The age-old story of David vs Goliath set in the context of the coffee industry.
Coffee: Who can live without it? Probably everyone. However, it's nice not to. Morning productivity and casual catch ups with friends would not be the same without the coffee bean. Unfortunately, while we lounge about sipping mochas, there are others slaving away at next to nothing wages in order to bring you your morning wake up.
Which is why Fair Trade was created - to help give people a decent wage for their hard work. Despite the criticism of its quality, its reinforcement measures and other niggles, Fair Trade is still a very noble and innovative concept which has changed the coffee scene drastically since its introduction. Fair Trade fortnight celebrates the new wave of socially aware latte sippers with a smorgasbord of events - including a screening of the 2006 film Black Gold.
Black Gold is a documentary set in Ethiopia where eleven million Ethiopians depend on coffee to make a living (which is 67% of the country's foreign export). However, despite coffee being the second most traded commodity in the world (after oil), and the seriously inflated prices found at cafes, Ethiopian workers earn less than 50 cents a day harvesting coffee. Again, not cool.

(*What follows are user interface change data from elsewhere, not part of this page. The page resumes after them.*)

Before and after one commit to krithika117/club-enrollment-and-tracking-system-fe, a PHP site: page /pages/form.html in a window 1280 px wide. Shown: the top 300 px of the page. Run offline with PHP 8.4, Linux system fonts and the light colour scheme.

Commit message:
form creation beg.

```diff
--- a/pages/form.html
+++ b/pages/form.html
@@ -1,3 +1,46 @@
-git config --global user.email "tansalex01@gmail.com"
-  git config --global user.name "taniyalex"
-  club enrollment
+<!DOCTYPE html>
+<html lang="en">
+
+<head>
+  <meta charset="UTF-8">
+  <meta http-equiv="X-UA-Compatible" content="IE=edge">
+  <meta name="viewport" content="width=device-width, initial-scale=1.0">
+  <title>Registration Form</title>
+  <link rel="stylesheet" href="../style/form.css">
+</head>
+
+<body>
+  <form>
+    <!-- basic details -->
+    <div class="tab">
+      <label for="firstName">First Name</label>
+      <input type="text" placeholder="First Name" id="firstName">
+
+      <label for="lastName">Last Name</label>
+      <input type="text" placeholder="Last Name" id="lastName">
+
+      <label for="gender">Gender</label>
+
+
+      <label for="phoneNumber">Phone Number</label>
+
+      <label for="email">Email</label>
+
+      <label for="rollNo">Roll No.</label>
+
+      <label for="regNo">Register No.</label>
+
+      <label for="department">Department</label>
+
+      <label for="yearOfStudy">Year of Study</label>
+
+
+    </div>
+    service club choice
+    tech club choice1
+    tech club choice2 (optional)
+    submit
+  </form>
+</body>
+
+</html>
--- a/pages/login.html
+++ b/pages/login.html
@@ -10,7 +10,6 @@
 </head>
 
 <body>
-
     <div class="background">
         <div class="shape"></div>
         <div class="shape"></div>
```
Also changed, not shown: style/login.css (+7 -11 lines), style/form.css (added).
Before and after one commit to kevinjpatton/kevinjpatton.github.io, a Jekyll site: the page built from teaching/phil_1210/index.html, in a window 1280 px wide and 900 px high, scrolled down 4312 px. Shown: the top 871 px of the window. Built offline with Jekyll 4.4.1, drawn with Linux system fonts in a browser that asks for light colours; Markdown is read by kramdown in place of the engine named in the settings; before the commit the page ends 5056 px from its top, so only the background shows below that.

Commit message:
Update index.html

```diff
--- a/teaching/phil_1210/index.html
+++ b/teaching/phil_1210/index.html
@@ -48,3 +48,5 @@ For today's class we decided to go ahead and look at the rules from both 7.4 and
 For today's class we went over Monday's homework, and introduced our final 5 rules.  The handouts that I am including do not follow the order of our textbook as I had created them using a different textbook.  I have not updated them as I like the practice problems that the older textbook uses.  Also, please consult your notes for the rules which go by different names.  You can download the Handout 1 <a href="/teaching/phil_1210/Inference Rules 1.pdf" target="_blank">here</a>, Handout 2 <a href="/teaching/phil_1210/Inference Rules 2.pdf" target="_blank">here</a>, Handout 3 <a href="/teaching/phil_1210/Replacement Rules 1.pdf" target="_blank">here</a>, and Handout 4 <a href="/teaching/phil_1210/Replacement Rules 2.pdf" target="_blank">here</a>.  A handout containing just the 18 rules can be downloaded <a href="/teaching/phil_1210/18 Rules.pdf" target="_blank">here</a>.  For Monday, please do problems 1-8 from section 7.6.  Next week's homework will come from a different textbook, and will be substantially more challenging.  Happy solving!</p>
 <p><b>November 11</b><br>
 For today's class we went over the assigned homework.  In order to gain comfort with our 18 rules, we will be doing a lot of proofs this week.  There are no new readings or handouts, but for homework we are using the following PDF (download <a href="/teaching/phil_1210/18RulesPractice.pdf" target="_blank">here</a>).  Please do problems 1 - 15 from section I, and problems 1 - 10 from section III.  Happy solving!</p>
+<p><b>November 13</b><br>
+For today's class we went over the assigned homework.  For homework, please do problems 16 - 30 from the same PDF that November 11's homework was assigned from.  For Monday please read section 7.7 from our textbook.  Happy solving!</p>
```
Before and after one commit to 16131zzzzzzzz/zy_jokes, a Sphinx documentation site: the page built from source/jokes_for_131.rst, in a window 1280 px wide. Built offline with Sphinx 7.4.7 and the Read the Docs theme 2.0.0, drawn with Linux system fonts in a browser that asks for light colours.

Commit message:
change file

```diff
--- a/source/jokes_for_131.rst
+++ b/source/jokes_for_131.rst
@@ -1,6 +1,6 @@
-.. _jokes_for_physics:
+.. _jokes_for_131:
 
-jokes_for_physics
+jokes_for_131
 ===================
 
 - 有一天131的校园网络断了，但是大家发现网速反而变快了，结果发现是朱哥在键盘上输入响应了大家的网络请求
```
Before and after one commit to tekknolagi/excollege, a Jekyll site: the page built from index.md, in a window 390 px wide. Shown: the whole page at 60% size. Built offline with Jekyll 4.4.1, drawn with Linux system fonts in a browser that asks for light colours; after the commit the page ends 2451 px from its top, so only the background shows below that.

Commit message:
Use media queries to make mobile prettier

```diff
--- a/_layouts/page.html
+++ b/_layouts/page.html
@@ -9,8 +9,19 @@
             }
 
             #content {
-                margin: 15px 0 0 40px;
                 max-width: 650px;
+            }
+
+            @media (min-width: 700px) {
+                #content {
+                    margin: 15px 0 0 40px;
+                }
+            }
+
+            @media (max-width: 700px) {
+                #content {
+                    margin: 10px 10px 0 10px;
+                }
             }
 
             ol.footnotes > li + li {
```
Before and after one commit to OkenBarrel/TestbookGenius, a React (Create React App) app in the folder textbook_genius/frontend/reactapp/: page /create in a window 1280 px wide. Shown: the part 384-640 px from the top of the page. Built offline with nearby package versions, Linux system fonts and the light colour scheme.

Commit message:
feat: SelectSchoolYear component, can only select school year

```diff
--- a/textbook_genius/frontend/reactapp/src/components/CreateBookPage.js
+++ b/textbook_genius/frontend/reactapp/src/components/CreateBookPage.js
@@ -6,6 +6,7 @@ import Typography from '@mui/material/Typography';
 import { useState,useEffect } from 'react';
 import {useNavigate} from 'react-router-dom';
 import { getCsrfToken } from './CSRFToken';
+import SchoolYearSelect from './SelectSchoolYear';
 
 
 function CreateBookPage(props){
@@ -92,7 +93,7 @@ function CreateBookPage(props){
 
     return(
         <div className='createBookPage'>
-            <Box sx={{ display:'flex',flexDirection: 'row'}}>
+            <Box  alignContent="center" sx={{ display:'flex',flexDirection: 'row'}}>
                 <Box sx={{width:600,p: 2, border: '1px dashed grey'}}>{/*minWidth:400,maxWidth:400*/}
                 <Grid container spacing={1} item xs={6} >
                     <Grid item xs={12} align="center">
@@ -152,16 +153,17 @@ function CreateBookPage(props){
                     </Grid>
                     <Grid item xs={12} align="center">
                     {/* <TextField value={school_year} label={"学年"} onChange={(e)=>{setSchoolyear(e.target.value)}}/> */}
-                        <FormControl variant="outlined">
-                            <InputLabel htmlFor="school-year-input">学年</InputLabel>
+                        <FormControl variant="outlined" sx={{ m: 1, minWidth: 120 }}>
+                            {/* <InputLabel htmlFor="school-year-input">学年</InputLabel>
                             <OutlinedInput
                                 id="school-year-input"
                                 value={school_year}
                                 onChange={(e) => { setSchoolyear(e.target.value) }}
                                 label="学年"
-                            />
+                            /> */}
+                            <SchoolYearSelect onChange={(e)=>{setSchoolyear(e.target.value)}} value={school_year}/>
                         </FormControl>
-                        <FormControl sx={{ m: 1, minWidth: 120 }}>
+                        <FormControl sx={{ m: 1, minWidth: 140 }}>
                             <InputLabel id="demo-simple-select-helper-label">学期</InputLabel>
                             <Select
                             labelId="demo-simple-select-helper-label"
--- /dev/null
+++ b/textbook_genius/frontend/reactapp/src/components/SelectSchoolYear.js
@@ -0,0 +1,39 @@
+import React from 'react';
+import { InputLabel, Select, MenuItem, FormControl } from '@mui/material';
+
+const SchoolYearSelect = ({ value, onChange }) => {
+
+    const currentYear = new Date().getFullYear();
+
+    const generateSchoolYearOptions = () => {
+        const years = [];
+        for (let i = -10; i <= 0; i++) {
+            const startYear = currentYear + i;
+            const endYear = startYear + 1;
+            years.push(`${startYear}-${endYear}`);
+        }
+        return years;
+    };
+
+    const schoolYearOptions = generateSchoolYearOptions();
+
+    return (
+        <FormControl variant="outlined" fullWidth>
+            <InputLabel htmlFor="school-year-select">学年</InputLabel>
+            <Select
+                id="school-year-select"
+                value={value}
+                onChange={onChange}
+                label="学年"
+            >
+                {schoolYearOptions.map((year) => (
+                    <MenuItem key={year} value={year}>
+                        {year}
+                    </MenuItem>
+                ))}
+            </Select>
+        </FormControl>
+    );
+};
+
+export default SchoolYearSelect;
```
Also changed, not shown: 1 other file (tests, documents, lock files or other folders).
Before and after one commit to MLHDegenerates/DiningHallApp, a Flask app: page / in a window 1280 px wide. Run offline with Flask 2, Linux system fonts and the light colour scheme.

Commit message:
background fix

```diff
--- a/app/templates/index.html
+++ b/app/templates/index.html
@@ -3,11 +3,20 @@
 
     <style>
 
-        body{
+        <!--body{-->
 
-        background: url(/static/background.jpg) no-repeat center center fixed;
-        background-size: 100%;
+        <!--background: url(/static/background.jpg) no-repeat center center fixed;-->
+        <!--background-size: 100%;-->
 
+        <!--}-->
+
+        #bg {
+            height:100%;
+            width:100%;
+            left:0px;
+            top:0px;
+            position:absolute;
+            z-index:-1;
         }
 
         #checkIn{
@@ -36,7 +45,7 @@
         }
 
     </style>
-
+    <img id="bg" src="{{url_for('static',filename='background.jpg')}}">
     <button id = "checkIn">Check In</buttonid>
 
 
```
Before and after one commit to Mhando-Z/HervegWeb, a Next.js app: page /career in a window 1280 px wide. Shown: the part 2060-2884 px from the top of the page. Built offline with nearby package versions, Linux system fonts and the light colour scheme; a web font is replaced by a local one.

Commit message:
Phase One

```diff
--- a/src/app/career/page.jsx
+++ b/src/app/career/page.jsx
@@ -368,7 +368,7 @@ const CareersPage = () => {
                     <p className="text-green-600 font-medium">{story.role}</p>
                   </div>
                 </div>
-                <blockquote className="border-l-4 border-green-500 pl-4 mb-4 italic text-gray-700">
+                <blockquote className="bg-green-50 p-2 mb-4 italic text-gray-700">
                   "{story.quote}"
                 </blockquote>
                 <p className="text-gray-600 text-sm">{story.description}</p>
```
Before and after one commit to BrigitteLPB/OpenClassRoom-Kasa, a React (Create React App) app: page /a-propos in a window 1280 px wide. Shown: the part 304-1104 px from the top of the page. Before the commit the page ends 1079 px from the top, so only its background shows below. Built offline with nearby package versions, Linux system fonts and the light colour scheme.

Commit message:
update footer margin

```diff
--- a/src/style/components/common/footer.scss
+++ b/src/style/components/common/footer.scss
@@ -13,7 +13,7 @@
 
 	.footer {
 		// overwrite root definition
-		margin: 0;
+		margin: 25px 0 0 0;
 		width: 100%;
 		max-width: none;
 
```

The film intercuts between the plight of businessman Tadesse Meskela to help raise the impoverished standard of living of coffee farmers and that of the high-end coffee tasting competitions and cafe scene, critically highlighting the unfair dichotomy and hypocrisy of it all. The New York Times called Black Gold 'the age-old David and Goliath story'.
It's a free screening and BYO cushion/beanbag. Karma Kola, People's coffee, Ritual Tea Company, and hot chocolate and chocolate from Trade Aid Wellington will be sold on site (cash only).